Every day we are surrounded by potential fire risks, whether driving to work in our cars, sitting in an office, staying in hotel accommodation or doing our weekly shop. Fire has the potential to break out wherever there is mix of oxygen, heat and fuel. We must all take responsibility for our own health and safety and also that of others.
If you discover a fire you should take action to prevent the fire spreading and causing harm to yourself and others. The first three steps you should take are:
o Raise the alarm! – Shout ‘Fire’ so those in close proximity can take action.
o Operate the nearest call point – break the glass with your elbow or heel of a shoe
o Call the fire service – 999 or 112 – give your exact address, location, casualties, hazards and nature of the fire
The next step you take – attempt to fight the fire – depends on whether you consider it would be safe for you to tackle the fire without further risk.
If you encountered a fire in a real situation would you know that the type of fire extinguisher you should use depends on the type of fire you are faced with? You may not have time to read all the labels so it is useful to familiarise yourself with the varieties in use.
Although all modern fire extinguishers are red, they are colour coded so you can see what type of extinguisher it is and what types of fire it can be used on. These are the four most common types:

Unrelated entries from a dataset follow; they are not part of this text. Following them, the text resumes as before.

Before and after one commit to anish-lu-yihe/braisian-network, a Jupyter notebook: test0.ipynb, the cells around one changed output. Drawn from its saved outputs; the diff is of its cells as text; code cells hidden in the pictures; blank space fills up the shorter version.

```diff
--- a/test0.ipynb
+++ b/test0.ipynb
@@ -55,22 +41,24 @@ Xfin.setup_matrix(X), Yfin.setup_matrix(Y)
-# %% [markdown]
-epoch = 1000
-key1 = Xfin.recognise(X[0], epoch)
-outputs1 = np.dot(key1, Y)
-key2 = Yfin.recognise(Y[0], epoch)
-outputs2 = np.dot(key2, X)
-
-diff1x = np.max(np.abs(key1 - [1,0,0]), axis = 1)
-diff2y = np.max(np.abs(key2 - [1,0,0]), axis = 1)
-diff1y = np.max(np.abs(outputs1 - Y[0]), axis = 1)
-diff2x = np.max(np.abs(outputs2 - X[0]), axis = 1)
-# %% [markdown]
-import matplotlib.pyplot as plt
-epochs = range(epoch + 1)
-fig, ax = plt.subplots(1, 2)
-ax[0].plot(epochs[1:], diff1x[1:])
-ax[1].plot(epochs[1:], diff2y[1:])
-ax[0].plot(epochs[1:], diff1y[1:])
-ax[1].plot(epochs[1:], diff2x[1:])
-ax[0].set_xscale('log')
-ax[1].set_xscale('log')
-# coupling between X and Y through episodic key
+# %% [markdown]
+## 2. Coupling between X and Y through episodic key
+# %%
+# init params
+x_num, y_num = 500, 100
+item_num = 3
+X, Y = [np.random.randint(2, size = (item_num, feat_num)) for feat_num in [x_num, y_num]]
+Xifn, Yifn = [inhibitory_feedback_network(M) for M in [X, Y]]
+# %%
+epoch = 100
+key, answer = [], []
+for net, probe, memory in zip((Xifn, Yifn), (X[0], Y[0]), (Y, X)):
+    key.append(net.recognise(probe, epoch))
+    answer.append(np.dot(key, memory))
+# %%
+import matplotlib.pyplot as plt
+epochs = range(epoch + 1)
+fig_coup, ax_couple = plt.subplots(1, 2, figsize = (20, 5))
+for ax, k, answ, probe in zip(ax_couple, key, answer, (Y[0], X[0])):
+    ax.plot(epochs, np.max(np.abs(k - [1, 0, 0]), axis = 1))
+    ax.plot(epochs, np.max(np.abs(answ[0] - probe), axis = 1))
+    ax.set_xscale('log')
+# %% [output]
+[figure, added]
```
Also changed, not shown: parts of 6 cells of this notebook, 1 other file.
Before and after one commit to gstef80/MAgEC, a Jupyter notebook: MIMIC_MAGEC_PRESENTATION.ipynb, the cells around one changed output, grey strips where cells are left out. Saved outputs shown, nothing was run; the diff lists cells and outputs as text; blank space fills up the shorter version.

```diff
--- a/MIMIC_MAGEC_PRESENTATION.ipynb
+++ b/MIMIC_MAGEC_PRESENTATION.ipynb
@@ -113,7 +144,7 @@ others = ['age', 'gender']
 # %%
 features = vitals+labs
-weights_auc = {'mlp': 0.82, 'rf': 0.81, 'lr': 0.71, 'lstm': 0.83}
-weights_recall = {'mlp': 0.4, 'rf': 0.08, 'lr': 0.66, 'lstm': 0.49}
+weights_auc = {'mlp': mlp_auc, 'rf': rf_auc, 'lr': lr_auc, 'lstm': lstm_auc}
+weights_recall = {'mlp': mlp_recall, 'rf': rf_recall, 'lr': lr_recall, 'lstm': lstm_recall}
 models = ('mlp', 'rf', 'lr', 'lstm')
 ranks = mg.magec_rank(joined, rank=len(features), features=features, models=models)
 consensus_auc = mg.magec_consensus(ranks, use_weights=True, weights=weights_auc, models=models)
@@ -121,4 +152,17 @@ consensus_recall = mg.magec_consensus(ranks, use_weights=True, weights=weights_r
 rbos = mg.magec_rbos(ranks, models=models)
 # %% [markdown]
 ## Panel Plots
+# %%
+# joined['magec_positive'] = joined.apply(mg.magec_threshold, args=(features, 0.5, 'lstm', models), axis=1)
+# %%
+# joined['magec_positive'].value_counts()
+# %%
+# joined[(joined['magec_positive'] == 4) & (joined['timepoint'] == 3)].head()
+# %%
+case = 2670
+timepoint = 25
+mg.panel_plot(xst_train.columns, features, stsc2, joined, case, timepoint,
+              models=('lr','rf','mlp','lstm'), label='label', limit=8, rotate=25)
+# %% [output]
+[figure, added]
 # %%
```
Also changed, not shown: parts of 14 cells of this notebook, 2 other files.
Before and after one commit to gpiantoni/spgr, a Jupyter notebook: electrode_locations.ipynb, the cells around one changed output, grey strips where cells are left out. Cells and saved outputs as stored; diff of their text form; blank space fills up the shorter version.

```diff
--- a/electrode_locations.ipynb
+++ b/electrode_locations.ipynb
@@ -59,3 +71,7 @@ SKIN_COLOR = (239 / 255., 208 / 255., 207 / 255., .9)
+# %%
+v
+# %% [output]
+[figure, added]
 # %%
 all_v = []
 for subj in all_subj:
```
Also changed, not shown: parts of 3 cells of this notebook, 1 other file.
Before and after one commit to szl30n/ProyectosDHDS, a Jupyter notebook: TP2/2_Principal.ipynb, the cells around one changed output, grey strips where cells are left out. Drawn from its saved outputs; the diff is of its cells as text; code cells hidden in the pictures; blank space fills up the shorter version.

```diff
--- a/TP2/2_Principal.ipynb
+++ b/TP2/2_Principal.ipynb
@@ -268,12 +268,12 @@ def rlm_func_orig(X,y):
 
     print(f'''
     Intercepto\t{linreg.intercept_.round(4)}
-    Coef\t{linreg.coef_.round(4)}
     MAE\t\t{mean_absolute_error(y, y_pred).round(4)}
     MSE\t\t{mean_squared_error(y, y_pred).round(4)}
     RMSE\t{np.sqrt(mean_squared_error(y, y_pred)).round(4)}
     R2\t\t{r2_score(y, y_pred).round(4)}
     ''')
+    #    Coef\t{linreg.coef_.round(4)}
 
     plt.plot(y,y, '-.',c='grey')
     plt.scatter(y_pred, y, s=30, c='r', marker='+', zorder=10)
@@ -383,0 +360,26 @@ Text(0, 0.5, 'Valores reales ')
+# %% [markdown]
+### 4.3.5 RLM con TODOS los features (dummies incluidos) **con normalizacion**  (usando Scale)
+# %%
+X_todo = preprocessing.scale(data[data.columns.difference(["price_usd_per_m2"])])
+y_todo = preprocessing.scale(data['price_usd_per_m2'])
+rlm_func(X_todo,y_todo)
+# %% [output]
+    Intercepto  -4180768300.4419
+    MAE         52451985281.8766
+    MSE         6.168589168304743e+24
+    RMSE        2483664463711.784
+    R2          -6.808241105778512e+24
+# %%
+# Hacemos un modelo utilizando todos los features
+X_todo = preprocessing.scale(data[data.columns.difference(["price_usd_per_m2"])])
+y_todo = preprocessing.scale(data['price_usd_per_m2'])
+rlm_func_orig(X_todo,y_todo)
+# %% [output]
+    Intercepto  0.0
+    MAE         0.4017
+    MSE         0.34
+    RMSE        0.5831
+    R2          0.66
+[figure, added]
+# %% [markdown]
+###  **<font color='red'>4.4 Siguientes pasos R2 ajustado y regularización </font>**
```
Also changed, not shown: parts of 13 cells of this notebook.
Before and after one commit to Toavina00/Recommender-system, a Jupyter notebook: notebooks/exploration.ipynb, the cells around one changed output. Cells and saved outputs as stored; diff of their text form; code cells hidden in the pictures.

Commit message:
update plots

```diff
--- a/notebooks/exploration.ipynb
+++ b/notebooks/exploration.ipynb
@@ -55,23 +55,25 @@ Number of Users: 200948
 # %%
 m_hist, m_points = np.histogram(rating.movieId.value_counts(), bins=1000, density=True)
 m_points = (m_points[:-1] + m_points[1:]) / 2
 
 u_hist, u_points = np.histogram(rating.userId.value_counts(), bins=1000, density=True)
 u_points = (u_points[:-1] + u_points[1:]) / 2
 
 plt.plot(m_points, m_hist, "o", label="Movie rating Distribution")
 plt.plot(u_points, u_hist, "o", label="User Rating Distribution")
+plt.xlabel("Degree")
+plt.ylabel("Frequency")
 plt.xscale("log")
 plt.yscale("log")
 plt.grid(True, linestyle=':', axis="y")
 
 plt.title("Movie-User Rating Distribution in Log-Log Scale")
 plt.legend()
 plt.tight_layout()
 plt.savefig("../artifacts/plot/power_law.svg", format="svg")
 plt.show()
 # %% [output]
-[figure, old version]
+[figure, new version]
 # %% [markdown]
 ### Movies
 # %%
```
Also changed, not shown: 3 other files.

White label = Water
For use of burning fabric, paper, wood, plastics and textiles. DO NOT use on flammable liquids or electrical fires. Works by cooling down the burning material.
Cream label = AFFF
For use on flammable liquids (e.g. grease, oil, fat, paint, petrol), fabric, paper, wood, plastics and textiles. DO NOT use on electrical equipment. Point the jet at a surface above the burning substance and allow it to flow over the liquid.
Black label – CO2 (Carbon Dioxide)
For use on flammable liquids (e.g. grease, oil, fat, paint, petrol) and electrical equipment. Make sure you position the black nozzle to face the fire before you squeeze the trigger as the nozzle will freeze with CO2 once activated and may cause freeze burns to your hands if subsequently handled.
Blue label – Dry Powder
For use of burning fabric, paper, wood and textiles and also flammable liquids and electrical equipment.
One of the most common types of fire involve chip pans or deep fat frying pans, in this instance it is important that you DO NOT move the pan but turn off the source of heat immediately if safe for you to do so. NEVER use water on chip pan fires or you can create a fireball.
If your employer organises a fire safety training course it is worth taking the opportunity to experience using the various types of extinguisher in a controlled environment – you never know when circumstances may arise in the future which may need your fire safety knowledge.
Becky Dalton has never had to use her knowledge of fire extinguishers in a real fire situation, here she writes on behalf of www.cheapextinguishers.co.uk